::: Raw data

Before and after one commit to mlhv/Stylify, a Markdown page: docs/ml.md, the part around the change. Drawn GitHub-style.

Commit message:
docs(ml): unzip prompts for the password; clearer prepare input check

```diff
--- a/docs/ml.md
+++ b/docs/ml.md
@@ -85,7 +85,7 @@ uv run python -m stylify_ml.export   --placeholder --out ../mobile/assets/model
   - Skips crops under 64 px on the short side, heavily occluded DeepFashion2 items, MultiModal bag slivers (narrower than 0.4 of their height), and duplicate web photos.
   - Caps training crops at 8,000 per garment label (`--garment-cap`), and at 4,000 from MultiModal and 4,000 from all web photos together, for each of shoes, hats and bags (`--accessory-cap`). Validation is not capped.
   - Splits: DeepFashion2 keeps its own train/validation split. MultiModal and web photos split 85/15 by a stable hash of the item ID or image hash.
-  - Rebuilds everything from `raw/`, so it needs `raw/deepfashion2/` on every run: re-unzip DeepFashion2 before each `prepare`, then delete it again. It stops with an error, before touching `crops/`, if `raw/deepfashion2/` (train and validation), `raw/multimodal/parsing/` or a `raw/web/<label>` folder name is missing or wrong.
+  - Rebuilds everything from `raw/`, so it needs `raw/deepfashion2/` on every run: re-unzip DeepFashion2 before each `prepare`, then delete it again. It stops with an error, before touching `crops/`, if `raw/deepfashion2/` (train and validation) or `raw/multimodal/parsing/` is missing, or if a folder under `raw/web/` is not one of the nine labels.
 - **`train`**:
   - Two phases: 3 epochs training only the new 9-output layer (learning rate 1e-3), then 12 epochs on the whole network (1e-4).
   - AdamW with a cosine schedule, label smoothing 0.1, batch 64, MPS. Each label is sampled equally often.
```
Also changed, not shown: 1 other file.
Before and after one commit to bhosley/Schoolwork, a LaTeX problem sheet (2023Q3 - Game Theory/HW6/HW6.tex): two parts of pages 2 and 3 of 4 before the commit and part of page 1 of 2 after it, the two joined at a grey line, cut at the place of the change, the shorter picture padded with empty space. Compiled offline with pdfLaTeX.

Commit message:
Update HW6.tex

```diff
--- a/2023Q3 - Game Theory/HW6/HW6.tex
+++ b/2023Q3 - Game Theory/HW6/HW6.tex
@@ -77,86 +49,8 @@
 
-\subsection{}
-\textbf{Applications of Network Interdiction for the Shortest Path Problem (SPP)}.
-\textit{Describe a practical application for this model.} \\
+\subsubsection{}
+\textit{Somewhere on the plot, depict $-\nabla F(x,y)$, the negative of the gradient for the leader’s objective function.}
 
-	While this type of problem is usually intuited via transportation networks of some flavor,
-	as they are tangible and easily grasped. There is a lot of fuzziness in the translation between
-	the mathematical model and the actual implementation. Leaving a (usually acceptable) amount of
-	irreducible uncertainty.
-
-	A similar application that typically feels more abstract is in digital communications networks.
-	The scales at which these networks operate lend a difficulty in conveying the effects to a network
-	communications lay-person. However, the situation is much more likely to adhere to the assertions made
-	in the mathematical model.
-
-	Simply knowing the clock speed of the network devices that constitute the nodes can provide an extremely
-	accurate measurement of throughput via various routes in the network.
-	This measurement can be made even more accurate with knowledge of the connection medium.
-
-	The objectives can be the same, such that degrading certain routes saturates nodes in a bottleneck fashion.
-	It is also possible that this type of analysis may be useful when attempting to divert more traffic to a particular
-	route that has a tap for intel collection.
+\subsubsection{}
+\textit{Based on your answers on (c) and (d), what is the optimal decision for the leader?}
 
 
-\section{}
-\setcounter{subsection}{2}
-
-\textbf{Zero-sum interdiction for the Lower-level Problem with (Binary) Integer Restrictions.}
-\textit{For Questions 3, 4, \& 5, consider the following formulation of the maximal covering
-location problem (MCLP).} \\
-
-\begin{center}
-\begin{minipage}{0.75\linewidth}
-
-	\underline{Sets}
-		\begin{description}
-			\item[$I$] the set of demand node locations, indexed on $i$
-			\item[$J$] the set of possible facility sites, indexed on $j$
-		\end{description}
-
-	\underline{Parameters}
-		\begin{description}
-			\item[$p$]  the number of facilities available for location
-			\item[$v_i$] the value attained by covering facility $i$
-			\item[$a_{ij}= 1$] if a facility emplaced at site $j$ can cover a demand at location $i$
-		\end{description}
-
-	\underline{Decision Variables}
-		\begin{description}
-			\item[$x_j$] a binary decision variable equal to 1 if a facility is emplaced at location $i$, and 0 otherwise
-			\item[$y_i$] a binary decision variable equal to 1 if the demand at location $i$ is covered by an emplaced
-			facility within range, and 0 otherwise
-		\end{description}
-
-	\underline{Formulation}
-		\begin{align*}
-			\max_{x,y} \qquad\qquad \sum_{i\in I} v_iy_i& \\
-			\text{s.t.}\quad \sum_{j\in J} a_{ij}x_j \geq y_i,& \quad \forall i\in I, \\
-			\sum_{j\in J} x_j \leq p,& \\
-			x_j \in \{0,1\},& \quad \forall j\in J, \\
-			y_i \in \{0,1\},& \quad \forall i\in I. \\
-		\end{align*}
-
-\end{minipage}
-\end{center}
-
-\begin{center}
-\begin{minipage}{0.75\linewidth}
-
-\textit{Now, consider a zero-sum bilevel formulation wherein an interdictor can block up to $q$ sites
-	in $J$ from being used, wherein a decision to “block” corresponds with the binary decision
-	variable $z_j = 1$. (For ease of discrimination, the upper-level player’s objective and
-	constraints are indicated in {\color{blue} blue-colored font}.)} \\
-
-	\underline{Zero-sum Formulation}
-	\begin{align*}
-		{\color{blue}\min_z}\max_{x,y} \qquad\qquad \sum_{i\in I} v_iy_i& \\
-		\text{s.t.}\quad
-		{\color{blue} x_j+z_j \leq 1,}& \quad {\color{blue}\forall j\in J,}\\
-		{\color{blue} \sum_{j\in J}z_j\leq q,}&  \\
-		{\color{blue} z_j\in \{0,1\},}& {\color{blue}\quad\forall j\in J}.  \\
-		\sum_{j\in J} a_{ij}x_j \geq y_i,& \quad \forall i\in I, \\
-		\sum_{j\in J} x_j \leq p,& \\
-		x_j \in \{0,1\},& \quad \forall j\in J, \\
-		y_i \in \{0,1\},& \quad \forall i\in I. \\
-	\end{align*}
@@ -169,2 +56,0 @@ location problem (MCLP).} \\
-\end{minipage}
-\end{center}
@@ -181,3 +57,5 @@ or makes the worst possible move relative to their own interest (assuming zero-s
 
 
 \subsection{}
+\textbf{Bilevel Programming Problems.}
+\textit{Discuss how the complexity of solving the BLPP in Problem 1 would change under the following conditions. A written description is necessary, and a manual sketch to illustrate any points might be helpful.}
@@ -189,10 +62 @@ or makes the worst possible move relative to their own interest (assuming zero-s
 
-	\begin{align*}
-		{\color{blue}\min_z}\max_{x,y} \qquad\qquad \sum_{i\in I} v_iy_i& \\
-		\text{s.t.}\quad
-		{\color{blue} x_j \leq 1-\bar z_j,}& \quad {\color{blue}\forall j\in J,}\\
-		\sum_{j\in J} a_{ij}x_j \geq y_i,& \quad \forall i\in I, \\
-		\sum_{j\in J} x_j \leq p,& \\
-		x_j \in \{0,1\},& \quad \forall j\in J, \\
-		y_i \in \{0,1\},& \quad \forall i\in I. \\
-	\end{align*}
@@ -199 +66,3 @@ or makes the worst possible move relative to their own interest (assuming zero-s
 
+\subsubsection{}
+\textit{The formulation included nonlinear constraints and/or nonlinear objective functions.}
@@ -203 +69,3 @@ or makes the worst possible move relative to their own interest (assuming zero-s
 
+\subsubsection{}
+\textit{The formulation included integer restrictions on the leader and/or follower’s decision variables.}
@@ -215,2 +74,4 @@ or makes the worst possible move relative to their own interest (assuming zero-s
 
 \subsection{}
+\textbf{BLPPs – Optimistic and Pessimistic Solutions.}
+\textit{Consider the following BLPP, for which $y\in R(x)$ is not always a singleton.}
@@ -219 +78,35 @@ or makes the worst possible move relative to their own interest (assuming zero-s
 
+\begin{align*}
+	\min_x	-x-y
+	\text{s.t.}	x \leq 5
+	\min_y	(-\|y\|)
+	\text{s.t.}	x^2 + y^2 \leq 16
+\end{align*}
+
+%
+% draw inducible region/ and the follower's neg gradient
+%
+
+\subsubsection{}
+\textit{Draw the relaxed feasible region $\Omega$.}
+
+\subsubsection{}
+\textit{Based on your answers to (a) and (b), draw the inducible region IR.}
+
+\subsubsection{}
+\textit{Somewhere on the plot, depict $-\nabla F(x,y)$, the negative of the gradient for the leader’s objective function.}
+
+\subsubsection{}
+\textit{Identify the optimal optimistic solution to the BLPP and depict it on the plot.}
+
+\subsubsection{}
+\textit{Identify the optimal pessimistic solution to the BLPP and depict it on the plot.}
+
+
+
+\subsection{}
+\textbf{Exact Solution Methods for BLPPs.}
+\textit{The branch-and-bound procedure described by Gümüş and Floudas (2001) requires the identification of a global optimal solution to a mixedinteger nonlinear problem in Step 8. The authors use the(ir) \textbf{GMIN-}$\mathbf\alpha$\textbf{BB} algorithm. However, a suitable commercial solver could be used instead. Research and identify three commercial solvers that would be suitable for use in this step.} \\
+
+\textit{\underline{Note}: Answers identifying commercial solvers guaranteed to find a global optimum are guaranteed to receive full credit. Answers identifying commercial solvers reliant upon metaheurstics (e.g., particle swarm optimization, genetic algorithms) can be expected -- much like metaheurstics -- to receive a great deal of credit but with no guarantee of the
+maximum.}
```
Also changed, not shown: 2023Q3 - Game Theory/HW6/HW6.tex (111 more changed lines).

::::::

Goal of the exercise:
Across the entries, state how many lines contain "demand", giving the number only.

Task solution:
3